Specializes in Developmental Disabilites,. Has 7 years experience.

The brand my hospital uses has a tag attached that says "do not clamp", so I don't.

LouisVRN, RN

Specializes in Med/Surg.

My hospital also has a policy where the lines are never to be clamped, the only time I clamp is while I am changing the caps.


Has 11 years experience.

From my experience it depends on the brand...I agree with Kalip ask your educator to further explain this information to you...

~Mi Vida Loca~RN, ASN, RN

Specializes in Emergency Dept. Trauma. Pediatrics. Has 6 years experience.

We have two health care systems here and they each do it different. One system it's policy to clamp and the other you don't because of whatever type they have. They don't even have clamps on them.

Edited by ~Mi Vida Loca~RN

MunoRN, RN

Specializes in Critical Care. Has 10 years experience.

By "T-type connector" do you mean a something like a 3-way valve? Or a splitter? I don't know of any add-on devices other than caps that are positive pressure devices so I'm guessing it probably doesn't have a positive or neutral pressure valve.

SOLO PICC's have a built in valve and therefore don't come with a clamp. If you use a different type, such as a Power PICC, you do need to clamp using positive pressure clamping. Also, caps can come off when they shouldn't, like while a patient is sleeping, and if the line isn't clamped then you've got an open path for the patient to bleed out, as well as for air and bacteria to get in. If you use a positive pressure cap on a PICC (other than a SOLO), then it defeats the purpose of the cap to clamp while flushing, although clamping after flushing and removing the syringe doesn't hurt enough and adds a layer of safety if the cap should come off.

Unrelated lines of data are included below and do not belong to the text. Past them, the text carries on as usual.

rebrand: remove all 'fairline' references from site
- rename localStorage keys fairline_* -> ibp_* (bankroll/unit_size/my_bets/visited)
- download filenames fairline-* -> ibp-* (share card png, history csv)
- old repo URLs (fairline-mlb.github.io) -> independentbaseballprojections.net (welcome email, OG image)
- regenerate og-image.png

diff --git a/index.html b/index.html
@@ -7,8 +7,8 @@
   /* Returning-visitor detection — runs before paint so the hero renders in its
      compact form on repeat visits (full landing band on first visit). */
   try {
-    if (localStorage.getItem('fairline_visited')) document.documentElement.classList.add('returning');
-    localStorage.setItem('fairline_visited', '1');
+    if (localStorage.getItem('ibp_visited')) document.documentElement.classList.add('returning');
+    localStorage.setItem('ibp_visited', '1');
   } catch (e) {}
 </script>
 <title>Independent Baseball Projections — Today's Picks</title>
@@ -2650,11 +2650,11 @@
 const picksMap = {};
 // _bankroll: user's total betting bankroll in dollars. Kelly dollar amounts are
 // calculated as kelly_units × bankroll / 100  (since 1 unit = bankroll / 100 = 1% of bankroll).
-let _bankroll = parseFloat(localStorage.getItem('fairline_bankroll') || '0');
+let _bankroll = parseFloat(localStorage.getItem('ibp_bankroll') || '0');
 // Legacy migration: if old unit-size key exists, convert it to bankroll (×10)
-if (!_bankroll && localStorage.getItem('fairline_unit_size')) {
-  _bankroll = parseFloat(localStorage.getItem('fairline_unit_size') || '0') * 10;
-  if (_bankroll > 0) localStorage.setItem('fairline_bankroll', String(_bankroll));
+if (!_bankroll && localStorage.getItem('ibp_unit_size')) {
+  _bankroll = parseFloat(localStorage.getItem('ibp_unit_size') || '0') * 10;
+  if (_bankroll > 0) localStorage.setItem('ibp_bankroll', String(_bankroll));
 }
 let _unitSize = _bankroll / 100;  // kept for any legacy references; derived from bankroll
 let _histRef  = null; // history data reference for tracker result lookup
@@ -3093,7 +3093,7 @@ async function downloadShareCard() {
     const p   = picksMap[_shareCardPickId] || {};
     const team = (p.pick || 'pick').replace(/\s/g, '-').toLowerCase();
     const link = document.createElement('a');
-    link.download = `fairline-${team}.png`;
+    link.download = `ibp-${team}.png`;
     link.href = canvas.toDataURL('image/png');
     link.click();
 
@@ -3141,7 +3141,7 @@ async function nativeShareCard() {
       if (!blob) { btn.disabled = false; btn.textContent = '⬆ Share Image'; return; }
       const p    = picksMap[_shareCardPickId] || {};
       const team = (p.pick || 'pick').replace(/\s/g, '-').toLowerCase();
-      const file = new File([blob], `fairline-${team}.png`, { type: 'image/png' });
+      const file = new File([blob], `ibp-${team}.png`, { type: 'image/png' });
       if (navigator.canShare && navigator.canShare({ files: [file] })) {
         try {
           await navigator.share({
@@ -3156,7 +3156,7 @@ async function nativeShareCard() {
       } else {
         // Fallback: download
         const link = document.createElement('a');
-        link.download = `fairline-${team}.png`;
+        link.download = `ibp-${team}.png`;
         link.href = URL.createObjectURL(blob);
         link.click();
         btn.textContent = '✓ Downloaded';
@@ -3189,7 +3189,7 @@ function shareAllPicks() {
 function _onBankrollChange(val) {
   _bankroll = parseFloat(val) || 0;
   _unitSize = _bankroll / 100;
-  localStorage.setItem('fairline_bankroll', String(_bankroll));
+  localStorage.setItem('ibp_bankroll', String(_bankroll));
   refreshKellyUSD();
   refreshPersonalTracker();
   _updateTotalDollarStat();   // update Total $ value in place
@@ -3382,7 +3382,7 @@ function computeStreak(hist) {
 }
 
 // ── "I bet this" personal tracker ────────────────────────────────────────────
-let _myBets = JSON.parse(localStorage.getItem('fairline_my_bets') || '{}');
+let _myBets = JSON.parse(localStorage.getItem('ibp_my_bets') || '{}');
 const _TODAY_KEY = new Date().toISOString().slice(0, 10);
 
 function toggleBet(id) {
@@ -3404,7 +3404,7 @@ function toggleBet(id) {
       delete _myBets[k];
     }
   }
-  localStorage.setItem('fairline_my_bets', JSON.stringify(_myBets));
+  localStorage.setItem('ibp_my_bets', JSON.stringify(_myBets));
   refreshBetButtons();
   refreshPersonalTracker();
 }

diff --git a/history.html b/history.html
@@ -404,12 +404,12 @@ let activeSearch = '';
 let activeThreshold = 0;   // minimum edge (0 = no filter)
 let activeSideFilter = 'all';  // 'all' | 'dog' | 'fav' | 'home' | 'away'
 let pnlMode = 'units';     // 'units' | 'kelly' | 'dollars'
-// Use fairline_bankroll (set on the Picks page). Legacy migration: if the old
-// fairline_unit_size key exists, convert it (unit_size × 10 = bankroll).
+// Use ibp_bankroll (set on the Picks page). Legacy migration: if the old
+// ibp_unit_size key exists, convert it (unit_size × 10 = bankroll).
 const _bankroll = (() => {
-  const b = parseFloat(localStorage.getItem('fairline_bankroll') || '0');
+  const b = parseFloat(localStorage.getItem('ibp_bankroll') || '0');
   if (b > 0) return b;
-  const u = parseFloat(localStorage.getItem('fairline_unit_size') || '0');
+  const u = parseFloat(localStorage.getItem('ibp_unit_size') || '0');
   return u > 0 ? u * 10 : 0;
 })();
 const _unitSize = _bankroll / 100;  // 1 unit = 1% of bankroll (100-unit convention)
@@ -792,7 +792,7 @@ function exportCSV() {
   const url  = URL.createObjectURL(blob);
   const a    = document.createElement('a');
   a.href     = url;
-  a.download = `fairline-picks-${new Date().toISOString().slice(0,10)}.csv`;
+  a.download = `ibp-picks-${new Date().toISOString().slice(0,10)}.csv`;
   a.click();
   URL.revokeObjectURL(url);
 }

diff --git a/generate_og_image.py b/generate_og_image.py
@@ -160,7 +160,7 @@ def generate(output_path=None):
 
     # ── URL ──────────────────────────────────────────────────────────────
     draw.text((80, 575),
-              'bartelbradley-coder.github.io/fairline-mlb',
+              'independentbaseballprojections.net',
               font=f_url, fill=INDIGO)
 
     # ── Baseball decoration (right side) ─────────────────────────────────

MunoRN, RN

Specializes in Critical Care. Has 10 years experience.

LouisVRN said:
My hospital also has a policy where the lines are never to be clamped, the only time I clamp is while I am changing the caps.

What's your hospital's rationale for banning clamping?

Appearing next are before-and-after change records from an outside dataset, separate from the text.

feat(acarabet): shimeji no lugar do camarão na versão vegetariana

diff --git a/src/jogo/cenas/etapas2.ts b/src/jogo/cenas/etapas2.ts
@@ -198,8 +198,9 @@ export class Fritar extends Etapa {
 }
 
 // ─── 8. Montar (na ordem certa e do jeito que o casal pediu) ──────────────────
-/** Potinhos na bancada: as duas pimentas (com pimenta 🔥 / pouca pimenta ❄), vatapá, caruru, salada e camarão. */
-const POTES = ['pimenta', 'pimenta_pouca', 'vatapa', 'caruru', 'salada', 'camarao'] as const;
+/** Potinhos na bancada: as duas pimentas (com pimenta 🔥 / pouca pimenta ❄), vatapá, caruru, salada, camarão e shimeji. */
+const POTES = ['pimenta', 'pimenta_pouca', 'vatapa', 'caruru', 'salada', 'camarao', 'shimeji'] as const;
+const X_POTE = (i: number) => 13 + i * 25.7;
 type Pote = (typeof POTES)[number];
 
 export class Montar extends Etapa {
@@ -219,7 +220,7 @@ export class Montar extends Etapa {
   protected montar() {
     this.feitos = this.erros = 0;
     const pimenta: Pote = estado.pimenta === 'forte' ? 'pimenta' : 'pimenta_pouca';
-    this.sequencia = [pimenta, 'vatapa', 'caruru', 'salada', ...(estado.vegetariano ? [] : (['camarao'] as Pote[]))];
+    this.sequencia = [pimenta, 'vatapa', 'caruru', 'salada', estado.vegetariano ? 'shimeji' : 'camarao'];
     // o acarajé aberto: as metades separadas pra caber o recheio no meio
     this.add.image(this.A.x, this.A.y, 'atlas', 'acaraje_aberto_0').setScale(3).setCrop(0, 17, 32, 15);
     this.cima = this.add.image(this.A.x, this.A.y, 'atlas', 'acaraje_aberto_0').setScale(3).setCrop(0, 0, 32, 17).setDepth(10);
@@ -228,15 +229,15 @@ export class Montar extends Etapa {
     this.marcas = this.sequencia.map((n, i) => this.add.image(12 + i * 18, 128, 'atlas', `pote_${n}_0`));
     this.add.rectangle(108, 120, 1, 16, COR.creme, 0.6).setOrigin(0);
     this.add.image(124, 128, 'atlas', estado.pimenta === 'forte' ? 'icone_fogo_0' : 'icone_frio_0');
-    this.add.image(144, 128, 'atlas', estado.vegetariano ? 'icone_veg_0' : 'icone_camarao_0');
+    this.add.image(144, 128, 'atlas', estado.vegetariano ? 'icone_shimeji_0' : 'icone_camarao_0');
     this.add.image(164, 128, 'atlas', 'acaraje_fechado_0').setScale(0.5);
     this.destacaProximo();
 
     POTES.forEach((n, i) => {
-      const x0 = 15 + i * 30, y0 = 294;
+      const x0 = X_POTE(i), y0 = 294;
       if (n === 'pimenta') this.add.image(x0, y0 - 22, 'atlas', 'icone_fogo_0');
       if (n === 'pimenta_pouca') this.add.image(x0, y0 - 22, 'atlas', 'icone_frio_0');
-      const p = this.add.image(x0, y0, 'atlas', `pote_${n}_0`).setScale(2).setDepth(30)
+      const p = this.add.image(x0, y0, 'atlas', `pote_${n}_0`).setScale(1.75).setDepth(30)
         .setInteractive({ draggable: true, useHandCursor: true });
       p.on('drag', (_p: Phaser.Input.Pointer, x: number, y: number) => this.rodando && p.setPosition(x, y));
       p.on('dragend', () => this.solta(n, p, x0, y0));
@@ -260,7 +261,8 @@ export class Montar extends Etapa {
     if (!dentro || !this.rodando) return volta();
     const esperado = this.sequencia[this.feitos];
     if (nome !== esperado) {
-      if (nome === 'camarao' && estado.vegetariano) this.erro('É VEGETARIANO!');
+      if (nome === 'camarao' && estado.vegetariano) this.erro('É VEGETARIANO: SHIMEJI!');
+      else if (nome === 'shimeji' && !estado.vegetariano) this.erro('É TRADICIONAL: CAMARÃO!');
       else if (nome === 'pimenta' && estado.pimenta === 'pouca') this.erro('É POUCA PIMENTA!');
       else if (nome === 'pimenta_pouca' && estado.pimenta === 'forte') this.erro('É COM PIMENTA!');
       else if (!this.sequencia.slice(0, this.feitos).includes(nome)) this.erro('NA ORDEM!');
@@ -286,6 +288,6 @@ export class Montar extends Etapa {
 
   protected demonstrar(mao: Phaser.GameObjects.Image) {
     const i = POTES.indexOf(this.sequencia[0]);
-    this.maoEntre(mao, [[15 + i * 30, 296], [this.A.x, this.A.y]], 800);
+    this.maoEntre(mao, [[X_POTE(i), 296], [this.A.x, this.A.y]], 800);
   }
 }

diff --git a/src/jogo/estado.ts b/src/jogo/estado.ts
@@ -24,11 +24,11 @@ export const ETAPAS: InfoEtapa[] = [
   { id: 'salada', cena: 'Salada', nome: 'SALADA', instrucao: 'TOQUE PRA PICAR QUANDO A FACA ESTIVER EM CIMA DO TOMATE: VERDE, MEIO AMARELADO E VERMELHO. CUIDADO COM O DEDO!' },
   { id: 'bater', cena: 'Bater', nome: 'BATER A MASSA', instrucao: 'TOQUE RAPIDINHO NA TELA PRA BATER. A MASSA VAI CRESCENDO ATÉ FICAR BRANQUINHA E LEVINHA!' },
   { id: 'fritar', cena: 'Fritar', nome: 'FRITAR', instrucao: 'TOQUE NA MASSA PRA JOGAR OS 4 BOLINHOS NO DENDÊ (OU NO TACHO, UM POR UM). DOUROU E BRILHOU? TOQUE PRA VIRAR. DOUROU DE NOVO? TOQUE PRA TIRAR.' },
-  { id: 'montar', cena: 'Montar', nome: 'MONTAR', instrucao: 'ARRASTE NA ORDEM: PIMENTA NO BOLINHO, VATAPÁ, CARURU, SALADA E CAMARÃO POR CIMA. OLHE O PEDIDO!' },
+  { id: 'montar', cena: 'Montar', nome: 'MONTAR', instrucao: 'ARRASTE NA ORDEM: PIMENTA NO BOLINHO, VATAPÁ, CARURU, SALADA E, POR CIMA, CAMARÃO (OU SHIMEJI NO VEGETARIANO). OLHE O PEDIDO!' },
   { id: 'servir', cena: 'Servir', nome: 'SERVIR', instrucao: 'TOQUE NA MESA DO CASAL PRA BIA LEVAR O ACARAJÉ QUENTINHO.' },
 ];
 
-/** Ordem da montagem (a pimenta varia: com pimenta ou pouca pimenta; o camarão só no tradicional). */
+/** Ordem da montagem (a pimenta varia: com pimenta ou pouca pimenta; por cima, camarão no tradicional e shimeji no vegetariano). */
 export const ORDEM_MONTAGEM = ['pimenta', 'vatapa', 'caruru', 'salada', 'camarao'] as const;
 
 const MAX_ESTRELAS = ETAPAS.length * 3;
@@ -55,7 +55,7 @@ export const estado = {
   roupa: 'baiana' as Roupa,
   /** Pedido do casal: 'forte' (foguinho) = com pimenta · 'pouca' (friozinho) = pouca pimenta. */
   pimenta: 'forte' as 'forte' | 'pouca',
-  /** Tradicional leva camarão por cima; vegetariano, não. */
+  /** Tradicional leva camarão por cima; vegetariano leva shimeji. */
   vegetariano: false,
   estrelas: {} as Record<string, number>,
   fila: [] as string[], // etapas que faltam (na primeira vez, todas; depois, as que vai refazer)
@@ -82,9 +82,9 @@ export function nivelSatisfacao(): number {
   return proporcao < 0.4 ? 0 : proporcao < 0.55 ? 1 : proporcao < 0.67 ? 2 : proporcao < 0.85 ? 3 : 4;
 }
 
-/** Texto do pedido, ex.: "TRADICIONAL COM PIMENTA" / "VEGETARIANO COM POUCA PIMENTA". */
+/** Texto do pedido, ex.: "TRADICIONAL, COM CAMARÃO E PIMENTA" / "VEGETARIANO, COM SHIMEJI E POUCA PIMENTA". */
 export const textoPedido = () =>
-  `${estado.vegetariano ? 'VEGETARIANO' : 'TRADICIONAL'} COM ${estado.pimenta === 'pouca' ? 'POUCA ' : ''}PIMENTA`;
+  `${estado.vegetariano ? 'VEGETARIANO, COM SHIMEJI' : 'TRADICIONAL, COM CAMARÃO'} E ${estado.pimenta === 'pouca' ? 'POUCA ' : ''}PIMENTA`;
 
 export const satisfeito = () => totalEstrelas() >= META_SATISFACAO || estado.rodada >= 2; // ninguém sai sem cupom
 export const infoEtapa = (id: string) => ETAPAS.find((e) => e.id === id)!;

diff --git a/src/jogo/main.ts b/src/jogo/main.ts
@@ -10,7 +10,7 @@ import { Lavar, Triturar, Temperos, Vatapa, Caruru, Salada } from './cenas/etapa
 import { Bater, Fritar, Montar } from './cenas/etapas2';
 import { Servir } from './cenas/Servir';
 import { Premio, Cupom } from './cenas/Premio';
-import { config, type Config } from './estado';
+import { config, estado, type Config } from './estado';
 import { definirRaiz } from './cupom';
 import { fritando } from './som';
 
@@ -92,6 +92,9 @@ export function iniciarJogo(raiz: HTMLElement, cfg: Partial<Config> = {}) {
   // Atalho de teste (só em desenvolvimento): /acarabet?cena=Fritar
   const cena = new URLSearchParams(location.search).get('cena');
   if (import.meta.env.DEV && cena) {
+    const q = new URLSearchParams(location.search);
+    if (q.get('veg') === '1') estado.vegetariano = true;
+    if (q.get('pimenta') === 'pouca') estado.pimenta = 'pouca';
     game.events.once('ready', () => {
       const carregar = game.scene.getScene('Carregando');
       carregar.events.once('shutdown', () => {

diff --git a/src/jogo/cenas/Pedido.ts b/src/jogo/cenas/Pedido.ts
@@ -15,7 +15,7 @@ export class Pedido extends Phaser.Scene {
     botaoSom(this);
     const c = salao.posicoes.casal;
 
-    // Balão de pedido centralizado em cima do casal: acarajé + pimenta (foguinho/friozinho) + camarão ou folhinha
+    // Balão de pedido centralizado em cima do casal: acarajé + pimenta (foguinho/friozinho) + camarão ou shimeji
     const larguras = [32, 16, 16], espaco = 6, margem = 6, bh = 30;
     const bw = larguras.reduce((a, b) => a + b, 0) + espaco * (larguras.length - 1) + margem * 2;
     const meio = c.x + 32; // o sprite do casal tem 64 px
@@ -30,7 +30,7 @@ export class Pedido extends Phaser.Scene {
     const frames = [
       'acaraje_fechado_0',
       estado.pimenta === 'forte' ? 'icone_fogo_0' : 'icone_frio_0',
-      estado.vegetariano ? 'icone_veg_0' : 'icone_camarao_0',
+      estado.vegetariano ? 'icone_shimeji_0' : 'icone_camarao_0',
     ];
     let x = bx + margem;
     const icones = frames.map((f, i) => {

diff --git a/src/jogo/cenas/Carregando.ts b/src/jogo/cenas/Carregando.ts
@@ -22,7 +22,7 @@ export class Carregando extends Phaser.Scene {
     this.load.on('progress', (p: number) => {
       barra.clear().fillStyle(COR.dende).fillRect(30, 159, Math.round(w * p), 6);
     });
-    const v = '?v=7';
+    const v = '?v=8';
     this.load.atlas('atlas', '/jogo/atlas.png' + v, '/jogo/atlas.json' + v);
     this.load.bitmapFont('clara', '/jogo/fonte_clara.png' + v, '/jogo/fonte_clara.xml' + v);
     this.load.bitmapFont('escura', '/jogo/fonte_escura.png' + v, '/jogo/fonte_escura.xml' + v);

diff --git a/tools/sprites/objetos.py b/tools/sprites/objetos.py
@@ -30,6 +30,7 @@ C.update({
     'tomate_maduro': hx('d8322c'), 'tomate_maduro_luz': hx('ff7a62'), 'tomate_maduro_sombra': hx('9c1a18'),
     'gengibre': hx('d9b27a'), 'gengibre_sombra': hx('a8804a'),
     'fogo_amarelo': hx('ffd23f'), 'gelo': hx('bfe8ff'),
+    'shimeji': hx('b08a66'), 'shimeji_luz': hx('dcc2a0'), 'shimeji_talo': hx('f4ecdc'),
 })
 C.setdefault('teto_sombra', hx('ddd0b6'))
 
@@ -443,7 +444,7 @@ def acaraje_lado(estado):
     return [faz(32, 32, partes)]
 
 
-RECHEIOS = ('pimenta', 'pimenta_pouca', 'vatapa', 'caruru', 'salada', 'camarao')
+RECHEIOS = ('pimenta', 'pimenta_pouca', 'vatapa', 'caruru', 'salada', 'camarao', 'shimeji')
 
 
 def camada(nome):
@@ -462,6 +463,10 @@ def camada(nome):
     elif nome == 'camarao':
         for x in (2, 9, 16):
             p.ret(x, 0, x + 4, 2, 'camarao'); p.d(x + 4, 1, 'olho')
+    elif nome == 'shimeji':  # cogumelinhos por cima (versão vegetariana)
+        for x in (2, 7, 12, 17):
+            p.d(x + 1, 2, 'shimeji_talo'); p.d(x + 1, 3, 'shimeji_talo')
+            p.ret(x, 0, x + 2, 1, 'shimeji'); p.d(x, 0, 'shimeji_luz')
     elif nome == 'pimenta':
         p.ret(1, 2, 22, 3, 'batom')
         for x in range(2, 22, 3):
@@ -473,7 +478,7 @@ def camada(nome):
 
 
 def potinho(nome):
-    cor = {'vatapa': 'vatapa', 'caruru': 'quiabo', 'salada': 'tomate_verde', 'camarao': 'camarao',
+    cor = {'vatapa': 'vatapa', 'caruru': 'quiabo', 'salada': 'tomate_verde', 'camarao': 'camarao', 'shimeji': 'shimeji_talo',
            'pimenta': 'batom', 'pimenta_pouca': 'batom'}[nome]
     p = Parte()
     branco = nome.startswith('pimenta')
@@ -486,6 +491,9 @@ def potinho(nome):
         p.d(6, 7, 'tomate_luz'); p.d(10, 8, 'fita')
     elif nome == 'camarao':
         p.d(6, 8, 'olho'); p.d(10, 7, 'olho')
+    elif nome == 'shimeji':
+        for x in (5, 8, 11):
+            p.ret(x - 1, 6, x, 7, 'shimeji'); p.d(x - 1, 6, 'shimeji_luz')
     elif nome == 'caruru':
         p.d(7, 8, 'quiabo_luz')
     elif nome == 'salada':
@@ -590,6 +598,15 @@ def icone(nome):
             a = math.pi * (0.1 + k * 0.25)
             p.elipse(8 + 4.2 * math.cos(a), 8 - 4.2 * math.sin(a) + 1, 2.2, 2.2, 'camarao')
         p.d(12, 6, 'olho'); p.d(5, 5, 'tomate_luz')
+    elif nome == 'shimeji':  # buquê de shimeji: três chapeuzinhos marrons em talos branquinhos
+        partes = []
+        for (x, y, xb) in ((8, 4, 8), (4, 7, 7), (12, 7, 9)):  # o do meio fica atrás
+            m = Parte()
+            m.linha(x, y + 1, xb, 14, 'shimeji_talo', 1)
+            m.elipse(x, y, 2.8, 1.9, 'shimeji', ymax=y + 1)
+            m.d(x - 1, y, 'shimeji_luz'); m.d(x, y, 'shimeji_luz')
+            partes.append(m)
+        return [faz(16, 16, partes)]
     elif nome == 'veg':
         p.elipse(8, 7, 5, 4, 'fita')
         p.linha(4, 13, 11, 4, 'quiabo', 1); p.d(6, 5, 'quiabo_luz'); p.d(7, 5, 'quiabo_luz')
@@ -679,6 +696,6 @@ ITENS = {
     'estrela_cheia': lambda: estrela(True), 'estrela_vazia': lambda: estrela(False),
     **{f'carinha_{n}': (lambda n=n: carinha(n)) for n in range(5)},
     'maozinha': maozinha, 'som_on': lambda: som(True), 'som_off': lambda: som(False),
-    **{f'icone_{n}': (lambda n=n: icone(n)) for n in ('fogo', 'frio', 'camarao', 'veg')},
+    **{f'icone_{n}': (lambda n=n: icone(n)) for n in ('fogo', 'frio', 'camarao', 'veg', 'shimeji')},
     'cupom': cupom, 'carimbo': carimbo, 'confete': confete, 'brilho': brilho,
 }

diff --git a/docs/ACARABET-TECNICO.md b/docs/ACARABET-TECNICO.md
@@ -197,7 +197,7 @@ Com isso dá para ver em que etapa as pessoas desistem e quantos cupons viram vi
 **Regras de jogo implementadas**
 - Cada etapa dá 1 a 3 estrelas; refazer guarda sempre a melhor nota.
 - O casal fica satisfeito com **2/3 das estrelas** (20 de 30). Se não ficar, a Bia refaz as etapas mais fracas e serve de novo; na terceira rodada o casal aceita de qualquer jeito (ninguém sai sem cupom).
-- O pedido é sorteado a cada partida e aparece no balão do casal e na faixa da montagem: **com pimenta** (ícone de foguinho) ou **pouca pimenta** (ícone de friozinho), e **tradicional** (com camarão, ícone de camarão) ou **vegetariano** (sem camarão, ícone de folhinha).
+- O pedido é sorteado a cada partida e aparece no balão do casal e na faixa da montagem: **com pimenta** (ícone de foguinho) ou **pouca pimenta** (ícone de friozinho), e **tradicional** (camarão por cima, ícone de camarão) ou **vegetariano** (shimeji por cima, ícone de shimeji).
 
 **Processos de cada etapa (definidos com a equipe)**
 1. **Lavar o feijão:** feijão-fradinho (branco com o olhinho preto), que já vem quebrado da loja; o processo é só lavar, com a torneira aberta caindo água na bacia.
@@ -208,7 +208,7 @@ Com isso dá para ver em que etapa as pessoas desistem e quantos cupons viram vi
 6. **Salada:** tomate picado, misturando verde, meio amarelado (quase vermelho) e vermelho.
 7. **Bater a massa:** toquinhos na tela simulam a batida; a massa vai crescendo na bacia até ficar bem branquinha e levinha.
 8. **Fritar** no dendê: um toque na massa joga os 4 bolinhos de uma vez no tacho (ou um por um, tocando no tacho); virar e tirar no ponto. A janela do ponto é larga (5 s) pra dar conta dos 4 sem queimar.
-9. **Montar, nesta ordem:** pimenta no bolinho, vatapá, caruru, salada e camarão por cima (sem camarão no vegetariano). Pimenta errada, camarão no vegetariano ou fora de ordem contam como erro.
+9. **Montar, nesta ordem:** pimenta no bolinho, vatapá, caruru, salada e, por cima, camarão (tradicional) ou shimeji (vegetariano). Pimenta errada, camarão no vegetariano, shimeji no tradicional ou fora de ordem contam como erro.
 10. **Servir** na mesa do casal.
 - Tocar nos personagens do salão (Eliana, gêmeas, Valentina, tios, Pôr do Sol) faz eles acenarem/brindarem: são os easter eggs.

Specializes in Surgical, quality,management. Has 12 years experience.

By T port do you mean a light blue clave CLC 2000? Then don't clamp them.


Specializes in Vascular Access. Has 32 years experience.

See attached file for a pic of the CLC2000. Is this what you're talking about? If so, the catheter or its extension set should not be clamped before the syringe is removed as the inner white piece is designed to Spring back in place, but only if the catheter remains unclamped with syringe removal. The is a Positive Displacement device, not a positive pressure device and its intent is to force fluid out of the end of the IV catheter upon syringe disconnection. After approx. 10 seconds, then it is fine and accepted practice to clamp the IV catheter or the extension set.

CLC 2000.jpg

Sun0408, ASN, RN

Specializes in Trauma Surgical ICU. Has 4 years experience.

We use power PICC's and none of them have clamps.. Now our TLC's have clamps and I do clamp those off it not in use..